SCHOLES: All right.

JARRETT: Thanks.

ROMANS: Like a plot from a film, a letter from an American G.I. is delivered to his family 76 years after it was mailed in Germany. Written by 22-year-old Army Sgt. John Gonsalves, dated December 1945, it was addressed to his mom and opened 76 years later by his wife, Angelina.


ANGELINA GONSALVES, RECEIVED LETTER FROM 76 YEARS AGO: I couldn't believe it. And then, just his handwriting and everything, you now. It was just so amazing.


ROMANS: Wow. Angelina and John didn't even know each other in 1945. They were married in 1953 and had five sons. John died in 2015.

The letter was found -- get this -- in a Pittsburgh post office and delivered just before the holidays.

JARRETT: From a beautiful love story, then to this. Christine, did you ever have a date that you thought would never end? Well, you cannot compete with this one.

A 30-year-old woman in China says she went to the home of a blind date because he wanted to show off his cooking skills. OK, but just as she was about to leave, the whole neighborhood was placed on one of China's snap coronavirus lockdowns.

Stuck at her date's home for days, the woman started posting videos of this surreal experience on social media, showing the guy cooking and cleaning -- all good things, Christine. But she says he was a little boring. He was a little inarticulate, to use her words. And it's unclear whether she's still at his house.


ROMANS: That is quite a blind date, I would say.

JARRETT: Can you imagine? I mean, I guess it gives you a sense of what the person is like when you're stuck inside with them during COVID lockdowns, but geez.

ROMANS: COVID is just every -- it's just everything, right? It's just broken everything -- even the first date.

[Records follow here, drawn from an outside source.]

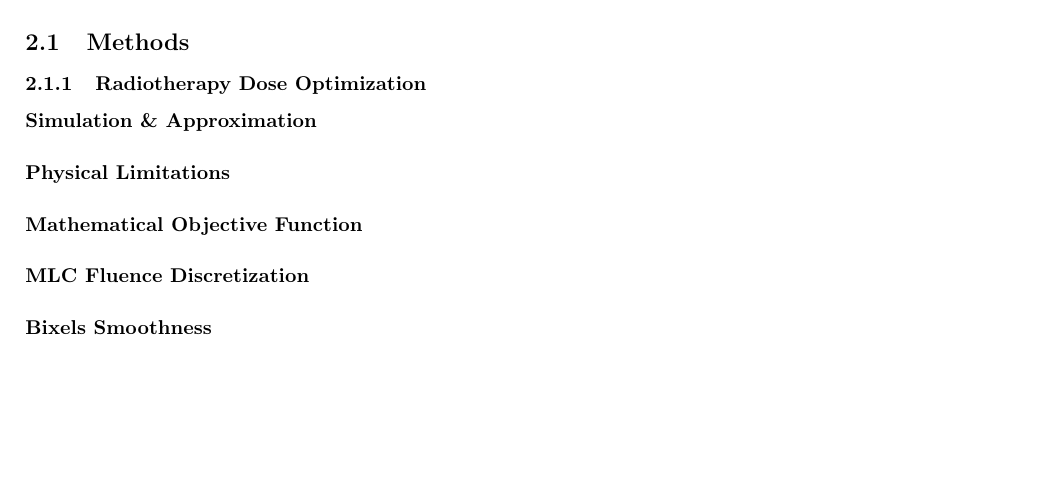
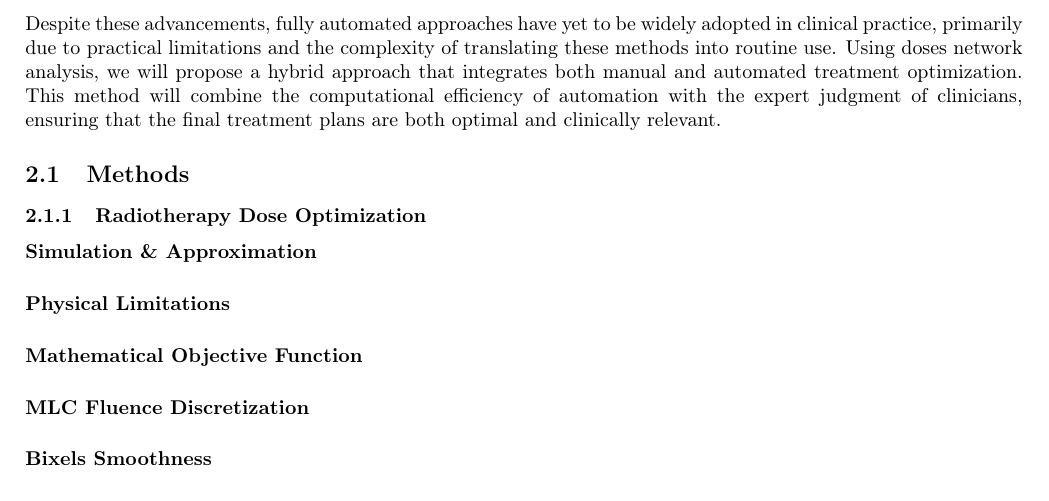
Before and after one commit to pauldubois98/PhD, a LaTeX paper (4_doses_relations/4_main.tex, which reads 4_doses_relations/4_content.tex): part of page 11 of 13, cut at the place of the change, the shorter picture padded with empty space. Compiled offline with pdfLaTeX.

Commit message:
write dose network application

```diff
--- a/4_doses_relations/4_content.tex
+++ b/4_doses_relations/4_content.tex
@@ -376,6 +376,10 @@ Numerous efforts have been made to automate the treatment optimization process i
 One promising avenue is the exploration of the Pareto frontier, as discussed in \cite{Kuipers2023} and \cite{Ottosson_2010}, which seeks to identify a set of treatment plans that balance conflicting objectives, such as maximizing tumor control while minimizing damage to surrounding healthy tissue.
 Another approach proposed \cite{CristianCotrutz_2003} consists of directly extracting leaf movements from patient data to enhance the automation of dose delivery.
 
+Despite these advancements, fully automated approaches have yet to be widely adopted in clinical practice, primarily due to practical limitations and the complexity of translating these methods into routine use.
+Using doses network analysis, we will propose a hybrid approach that integrates both manual and automated treatment optimization.
+This method will combine the computational efficiency of automation with the expert judgment of clinicians, ensuring that the final treatment plans are both optimal and clinically relevant.
+
 \subsection{Methods}
 %The assurance of accuracy and efficacy in radiation therapy necessitates the implementation of robust dose optimization process.
 %This is achieved after the optimization of an inverse problem \cite{Webb2003}; our specific implementation is described below.
```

All right --

JARRETT: Even dating.

ROMANS: -- thanks for joining us. I'm Christine Romans.

JARRETT: I'm Laura Jarrett. "NEW DAY" is next.